EXERCISE DIRECTIONS:
Restate the data word for word. Leave the pictures out.

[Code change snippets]
==============================
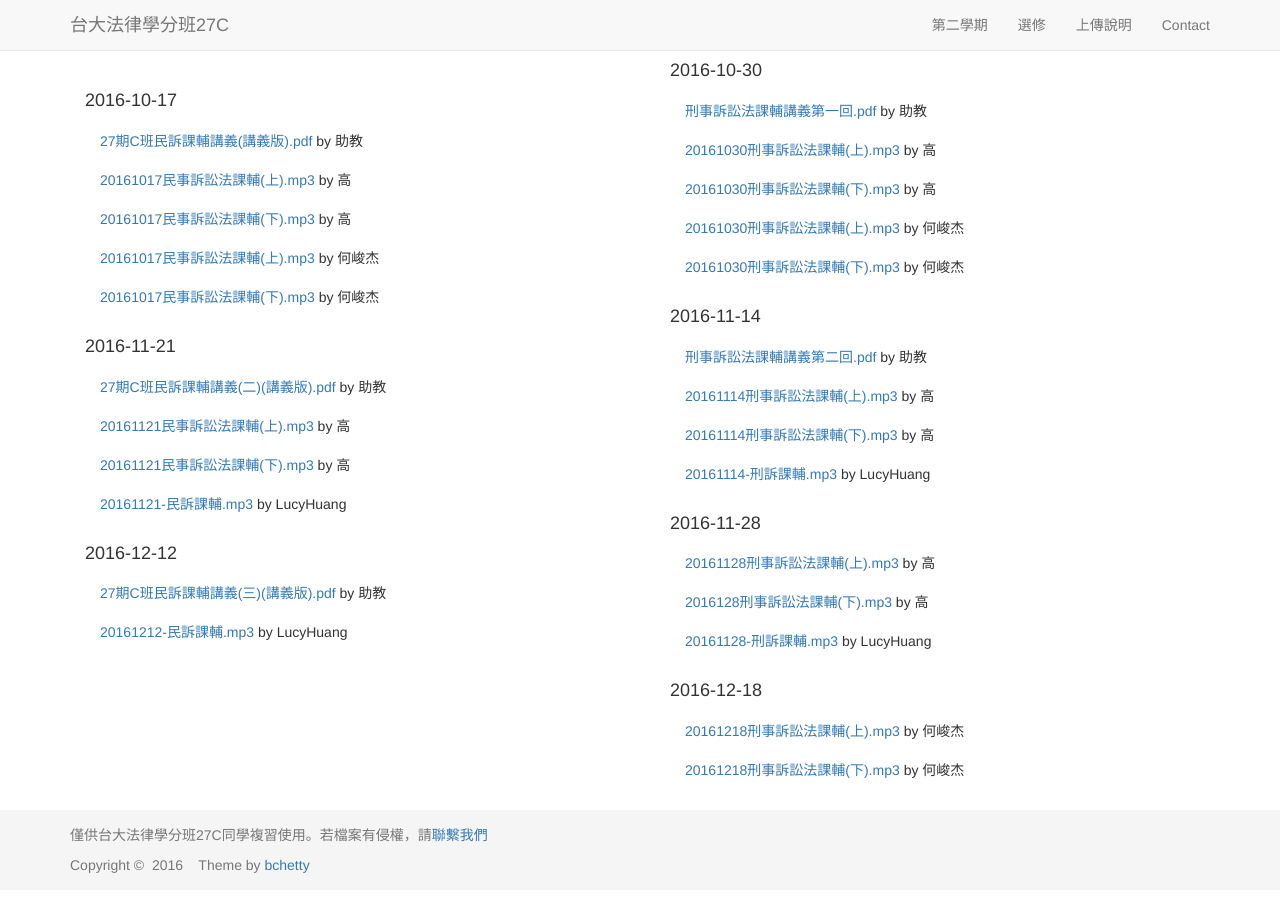
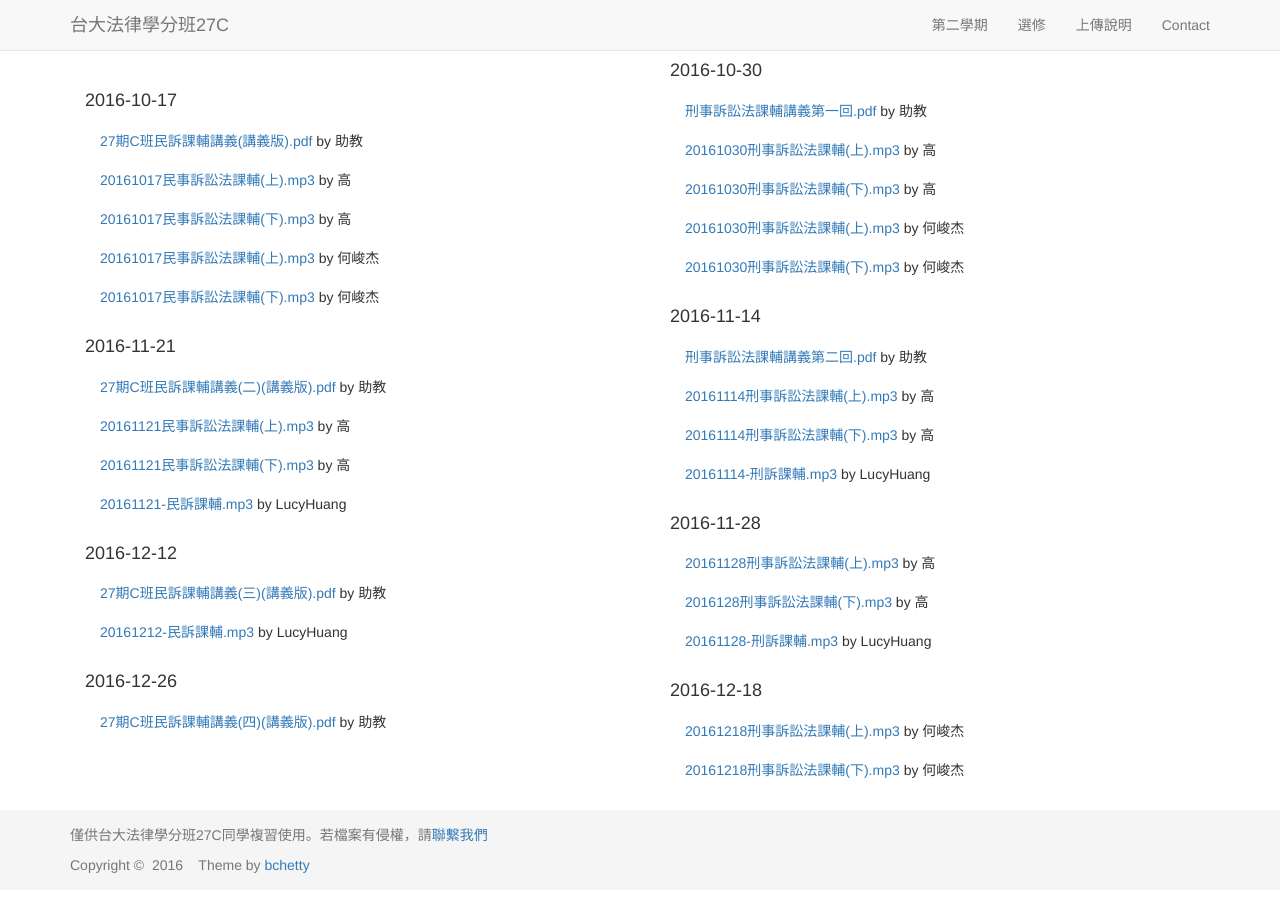
Before and after one commit to maxmilian/ntu_specs_law, a Jekyll site: the page built from semester2/index.html, in a window 1280 px wide and 900 px high, scrolled down 3735 px. Built offline with Jekyll 4.4.1, drawn with Linux system fonts in a browser that asks for light colours; nearby versions of some CDN libraries.

Commit message:
add material

```diff
--- a/semester2/index.html
+++ b/semester2/index.html
@@ -269,6 +269,10 @@
         <li class="list-group-item"><a href="/ntu_specs_law/semester2/civil_procedure/doc/material_3.pdf">27期C班民訴課輔講義(三)(講義版).pdf</a> by 助教</li>
         <li class="list-group-item"><a href="{{ site.civil_procedure_ra_record }}/Huang_3.mp3">20161212-民訴課輔.mp3</a> by LucyHuang</li>
       </ul>
+      <h4>2016-12-26</h4>
+      <ul class="list-group">
+        <li class="list-group-item"><a href="/ntu_specs_law/semester2/civil_procedure/doc/material_4.pdf">27期C班民訴課輔講義(四)(講義版).pdf</a> by 助教</li>
+      </ul>
     </div>
     <div class="col-md-6">
       <h2>刑訴課輔</h2>
```
Also changed, not shown: 1 other file.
==============================
ANSWER BOX:
Before and after one commit to maxmilian/ntu_specs_law, a Jekyll site: the page built from semester2/index.html, in a window 1280 px wide and 900 px high, scrolled down 3735 px. Built offline with Jekyll 4.4.1, drawn with Linux system fonts in a browser that asks for light colours; nearby versions of some CDN libraries.

Commit message:
add material

```diff
--- a/semester2/index.html
+++ b/semester2/index.html
@@ -269,6 +269,10 @@
         <li class="list-group-item"><a href="/ntu_specs_law/semester2/civil_procedure/doc/material_3.pdf">27期C班民訴課輔講義(三)(講義版).pdf</a> by 助教</li>
         <li class="list-group-item"><a href="{{ site.civil_procedure_ra_record }}/Huang_3.mp3">20161212-民訴課輔.mp3</a> by LucyHuang</li>
       </ul>
+      <h4>2016-12-26</h4>
+      <ul class="list-group">
+        <li class="list-group-item"><a href="/ntu_specs_law/semester2/civil_procedure/doc/material_4.pdf">27期C班民訴課輔講義(四)(講義版).pdf</a> by 助教</li>
+      </ul>
     </div>
     <div class="col-md-6">
       <h2>刑訴課輔</h2>
```
Also changed, not shown: 1 other file.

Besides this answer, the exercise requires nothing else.